# Task goal
This exercise calls for duplicating every entry below exactly, without the images.

Records contained in a dataset
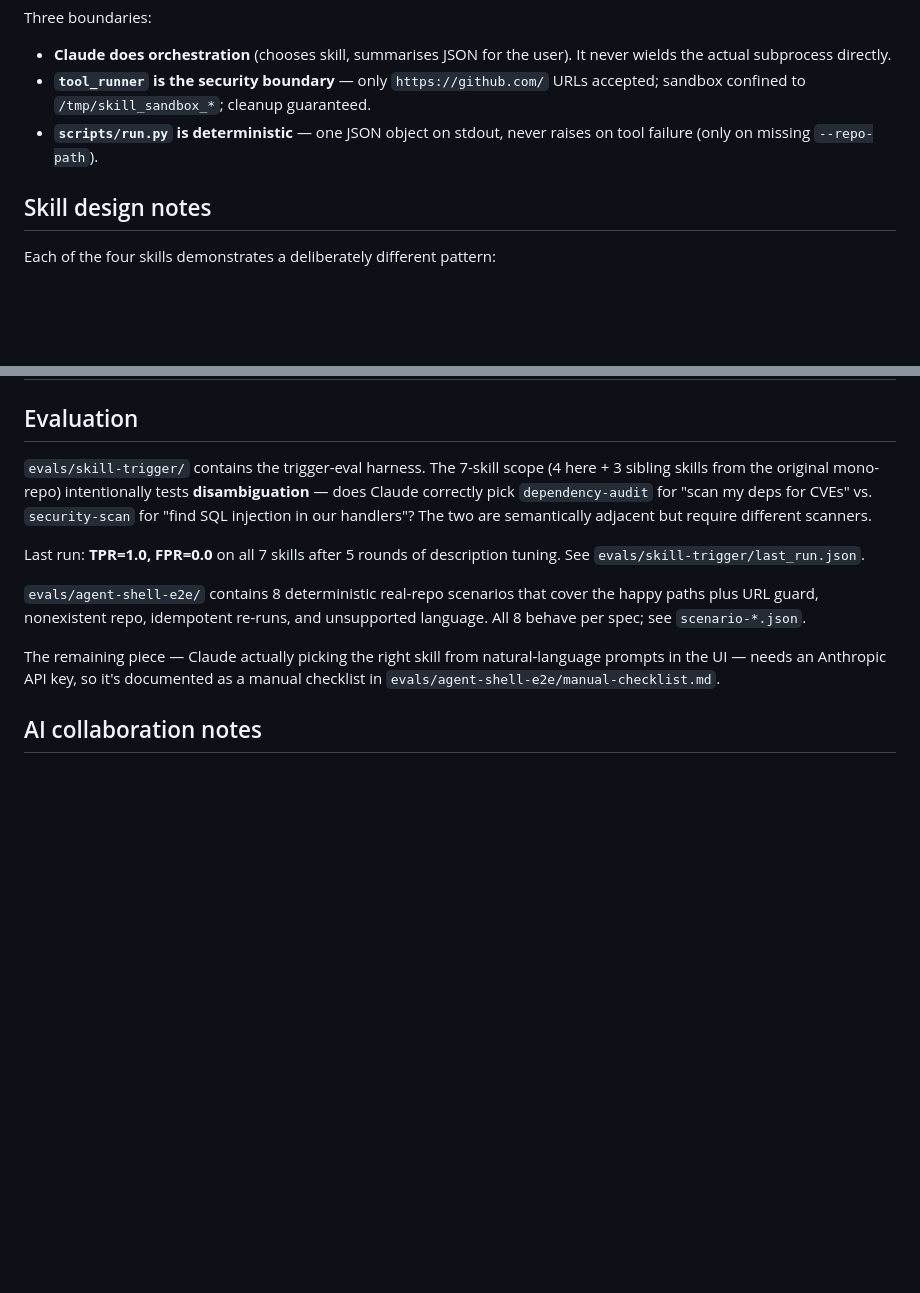
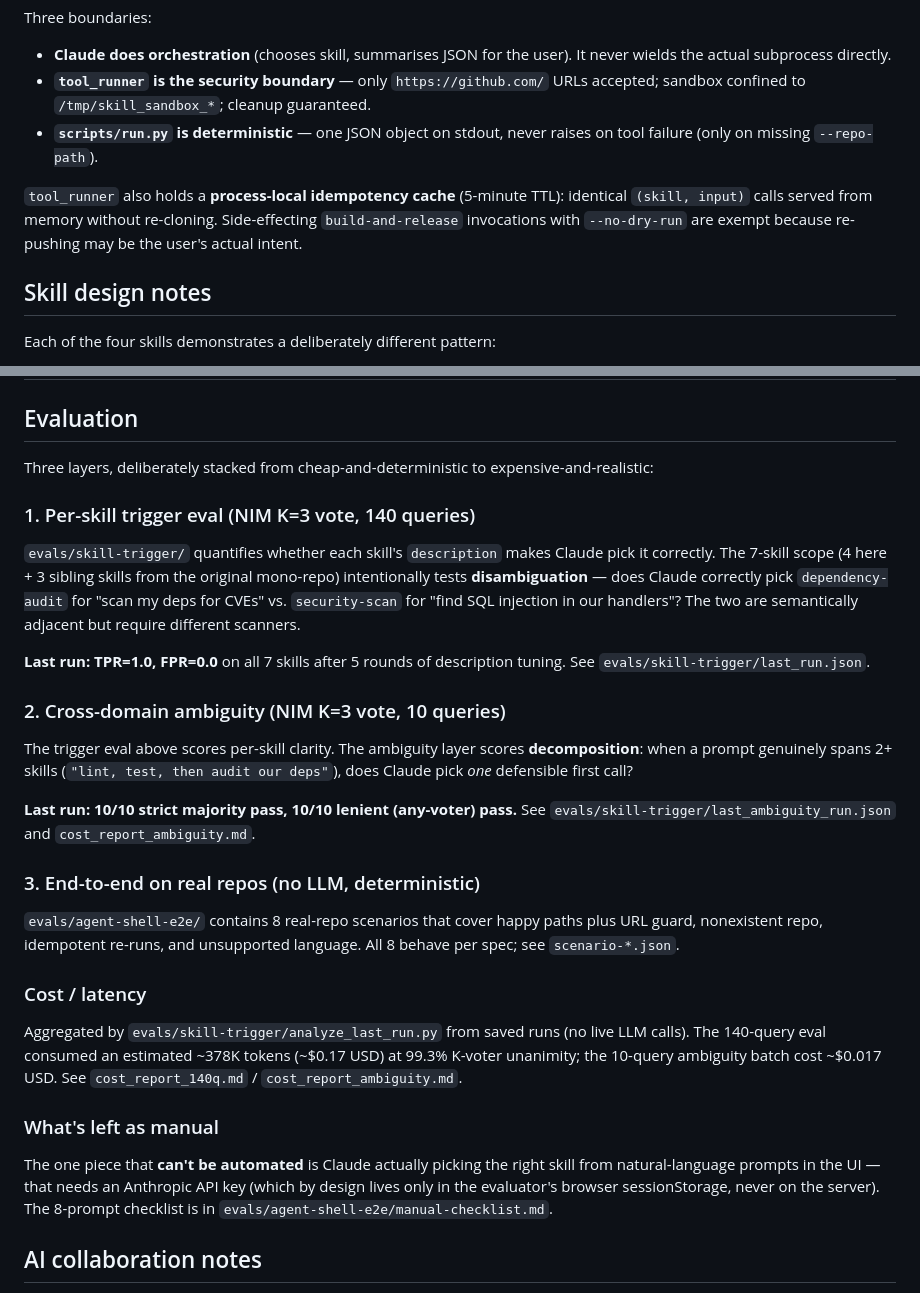
Before and after one commit to Kevinweisl/claude-skills-cicd, a Markdown page: README.md, 2 parts joined by grey strips. GitHub-like rendering; blank space fills up the shorter version.

```diff
--- a/README.md
+++ b/README.md
@@ -81,6 +107,8 @@ Three boundaries:
 - **`tool_runner` is the security boundary** — only `https://github.com/` URLs accepted; sandbox confined to `/tmp/skill_sandbox_*`; cleanup guaranteed.
 - **`scripts/run.py` is deterministic** — one JSON object on stdout, never raises on tool failure (only on missing `--repo-path`).
 
+`tool_runner` also holds a **process-local idempotency cache** (5-minute TTL): identical `(skill, input)` calls served from memory without re-cloning. Side-effecting `build-and-release` invocations with `--no-dry-run` are exempt because re-pushing may be the user's actual intent.
+
 ## Skill design notes
 
 Each of the four skills demonstrates a deliberately different pattern:
@@ -94,13 +122,31 @@ Each of the four skills demonstrates a deliberately different pattern:
 
 ## Evaluation
 
-`evals/skill-trigger/` contains the trigger-eval harness. The 7-skill scope (4 here + 3 sibling skills from the original mono-repo) intentionally tests **disambiguation** — does Claude correctly pick `dependency-audit` for "scan my deps for CVEs" vs. `security-scan` for "find SQL injection in our handlers"? The two are semantically adjacent but require different scanners.
+Three layers, deliberately stacked from cheap-and-deterministic to expensive-and-realistic:
 
-Last run: **TPR=1.0, FPR=0.0** on all 7 skills after 5 rounds of description tuning. See `evals/skill-trigger/last_run.json`.
+### 1. Per-skill trigger eval (NIM K=3 vote, 140 queries)
 
-`evals/agent-shell-e2e/` contains 8 deterministic real-repo scenarios that cover the happy paths plus URL guard, nonexistent repo, idempotent re-runs, and unsupported language. All 8 behave per spec; see `scenario-*.json`.
+`evals/skill-trigger/` quantifies whether each skill's `description` makes Claude pick it correctly. The 7-skill scope (4 here + 3 sibling skills from the original mono-repo) intentionally tests **disambiguation** — does Claude correctly pick `dependency-audit` for "scan my deps for CVEs" vs. `security-scan` for "find SQL injection in our handlers"? The two are semantically adjacent but require different scanners.
 
-The remaining piece — Claude actually picking the right skill from natural-language prompts in the UI — needs an Anthropic API key, so it's documented as a manual checklist in `evals/agent-shell-e2e/manual-checklist.md`.
+**Last run: TPR=1.0, FPR=0.0** on all 7 skills after 5 rounds of description tuning. See `evals/skill-trigger/last_run.json`.
+
+### 2. Cross-domain ambiguity (NIM K=3 vote, 10 queries)
+
+The trigger eval above scores per-skill clarity. The ambiguity layer scores **decomposition**: when a prompt genuinely spans 2+ skills (`"lint, test, then audit our deps"`), does Claude pick *one* defensible first call?
+
+**Last run: 10/10 strict majority pass, 10/10 lenient (any-voter) pass.** See `evals/skill-trigger/last_ambiguity_run.json` and `cost_report_ambiguity.md`.
+
+### 3. End-to-end on real repos (no LLM, deterministic)
+
+`evals/agent-shell-e2e/` contains 8 real-repo scenarios that cover happy paths plus URL guard, nonexistent repo, idempotent re-runs, and unsupported language. All 8 behave per spec; see `scenario-*.json`.
+
+### Cost / latency
+
+Aggregated by `evals/skill-trigger/analyze_last_run.py` from saved runs (no live LLM calls). The 140-query eval consumed an estimated ~378K tokens (~$0.17 USD) at 99.3% K-voter unanimity; the 10-query ambiguity batch cost ~$0.017 USD. See `cost_report_140q.md` / `cost_report_ambiguity.md`.
+
+### What's left as manual
+
+The one piece that **can't be automated** is Claude actually picking the right skill from natural-language prompts in the UI — that needs an Anthropic API key (which by design lives only in the evaluator's browser sessionStorage, never on the server). The 8-prompt checklist is in `evals/agent-shell-e2e/manual-checklist.md`.
 
 ## AI collaboration notes
 
```
Also changed, not shown: other parts of README.md (+26 -0 lines).
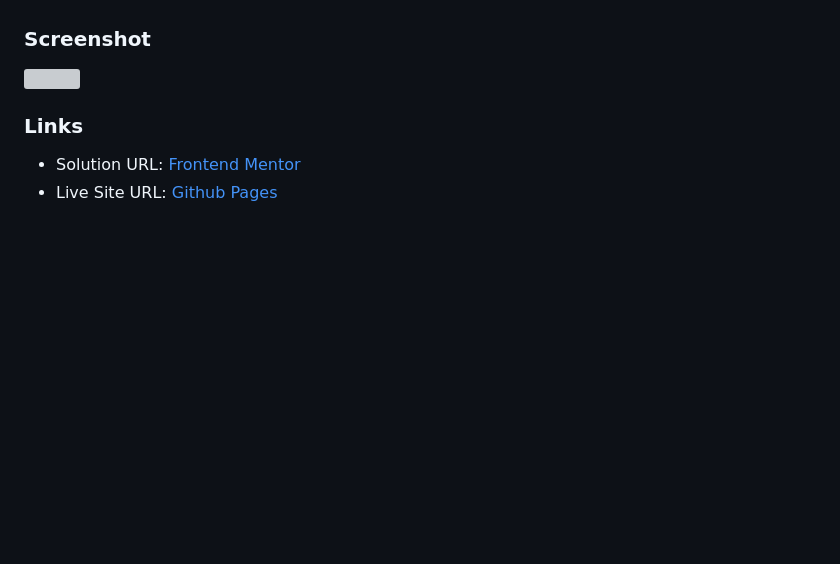
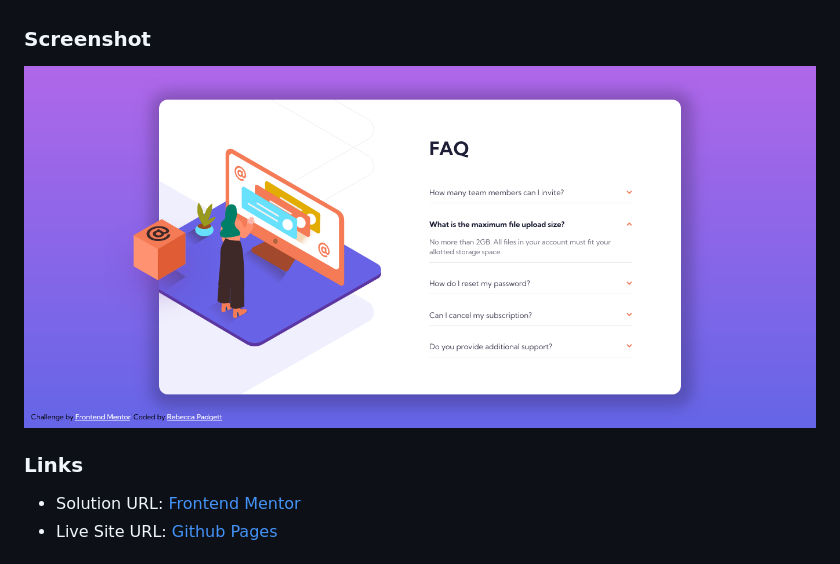
Before and after one commit to bccpadge/faq-accordion-card-main, a Markdown page: README.md, the part around the change. Rendered like a GitHub page; pictures changed too: desktop.png (added); blank space fills up the shorter version; grey boxes are pictures that could not be loaded.

Commit message:
Update README.md
added screenshot image to README.md file

```diff
--- a/README.md
+++ b/README.md
@@ -28,7 +28,7 @@ Users should be able to:
 
 ### Screenshot
 
-![](./screenshot.jpg)
+![](./desktop.png)
 
 ### Links
 
```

# Output
Before and after one commit to Kevinweisl/claude-skills-cicd, a Markdown page: README.md, 2 parts joined by grey strips. GitHub-like rendering; blank space fills up the shorter version.

```diff
--- a/README.md
+++ b/README.md
@@ -81,6 +107,8 @@ Three boundaries:
 - **`tool_runner` is the security boundary** — only `https://github.com/` URLs accepted; sandbox confined to `/tmp/skill_sandbox_*`; cleanup guaranteed.
 - **`scripts/run.py` is deterministic** — one JSON object on stdout, never raises on tool failure (only on missing `--repo-path`).
 
+`tool_runner` also holds a **process-local idempotency cache** (5-minute TTL): identical `(skill, input)` calls served from memory without re-cloning. Side-effecting `build-and-release` invocations with `--no-dry-run` are exempt because re-pushing may be the user's actual intent.
+
 ## Skill design notes
 
 Each of the four skills demonstrates a deliberately different pattern:
@@ -94,13 +122,31 @@ Each of the four skills demonstrates a deliberately different pattern:
 
 ## Evaluation
 
-`evals/skill-trigger/` contains the trigger-eval harness. The 7-skill scope (4 here + 3 sibling skills from the original mono-repo) intentionally tests **disambiguation** — does Claude correctly pick `dependency-audit` for "scan my deps for CVEs" vs. `security-scan` for "find SQL injection in our handlers"? The two are semantically adjacent but require different scanners.
+Three layers, deliberately stacked from cheap-and-deterministic to expensive-and-realistic:
 
-Last run: **TPR=1.0, FPR=0.0** on all 7 skills after 5 rounds of description tuning. See `evals/skill-trigger/last_run.json`.
+### 1. Per-skill trigger eval (NIM K=3 vote, 140 queries)
 
-`evals/agent-shell-e2e/` contains 8 deterministic real-repo scenarios that cover the happy paths plus URL guard, nonexistent repo, idempotent re-runs, and unsupported language. All 8 behave per spec; see `scenario-*.json`.
+`evals/skill-trigger/` quantifies whether each skill's `description` makes Claude pick it correctly. The 7-skill scope (4 here + 3 sibling skills from the original mono-repo) intentionally tests **disambiguation** — does Claude correctly pick `dependency-audit` for "scan my deps for CVEs" vs. `security-scan` for "find SQL injection in our handlers"? The two are semantically adjacent but require different scanners.
 
-The remaining piece — Claude actually picking the right skill from natural-language prompts in the UI — needs an Anthropic API key, so it's documented as a manual checklist in `evals/agent-shell-e2e/manual-checklist.md`.
+**Last run: TPR=1.0, FPR=0.0** on all 7 skills after 5 rounds of description tuning. See `evals/skill-trigger/last_run.json`.
+
+### 2. Cross-domain ambiguity (NIM K=3 vote, 10 queries)
+
+The trigger eval above scores per-skill clarity. The ambiguity layer scores **decomposition**: when a prompt genuinely spans 2+ skills (`"lint, test, then audit our deps"`), does Claude pick *one* defensible first call?
+
+**Last run: 10/10 strict majority pass, 10/10 lenient (any-voter) pass.** See `evals/skill-trigger/last_ambiguity_run.json` and `cost_report_ambiguity.md`.
+
+### 3. End-to-end on real repos (no LLM, deterministic)
+
+`evals/agent-shell-e2e/` contains 8 real-repo scenarios that cover happy paths plus URL guard, nonexistent repo, idempotent re-runs, and unsupported language. All 8 behave per spec; see `scenario-*.json`.
+
+### Cost / latency
+
+Aggregated by `evals/skill-trigger/analyze_last_run.py` from saved runs (no live LLM calls). The 140-query eval consumed an estimated ~378K tokens (~$0.17 USD) at 99.3% K-voter unanimity; the 10-query ambiguity batch cost ~$0.017 USD. See `cost_report_140q.md` / `cost_report_ambiguity.md`.
+
+### What's left as manual
+
+The one piece that **can't be automated** is Claude actually picking the right skill from natural-language prompts in the UI — that needs an Anthropic API key (which by design lives only in the evaluator's browser sessionStorage, never on the server). The 8-prompt checklist is in `evals/agent-shell-e2e/manual-checklist.md`.
 
 ## AI collaboration notes
 
```
Also changed, not shown: other parts of README.md (+26 -0 lines).
Before and after one commit to bccpadge/faq-accordion-card-main, a Markdown page: README.md, the part around the change. Rendered like a GitHub page; pictures changed too: desktop.png (added); blank space fills up the shorter version; grey boxes are pictures that could not be loaded.

Commit message:
Update README.md
added screenshot image to README.md file

```diff
--- a/README.md
+++ b/README.md
@@ -28,7 +28,7 @@ Users should be able to:
 
 ### Screenshot
 
-![](./screenshot.jpg)
+![](./desktop.png)
 
 ### Links
 
```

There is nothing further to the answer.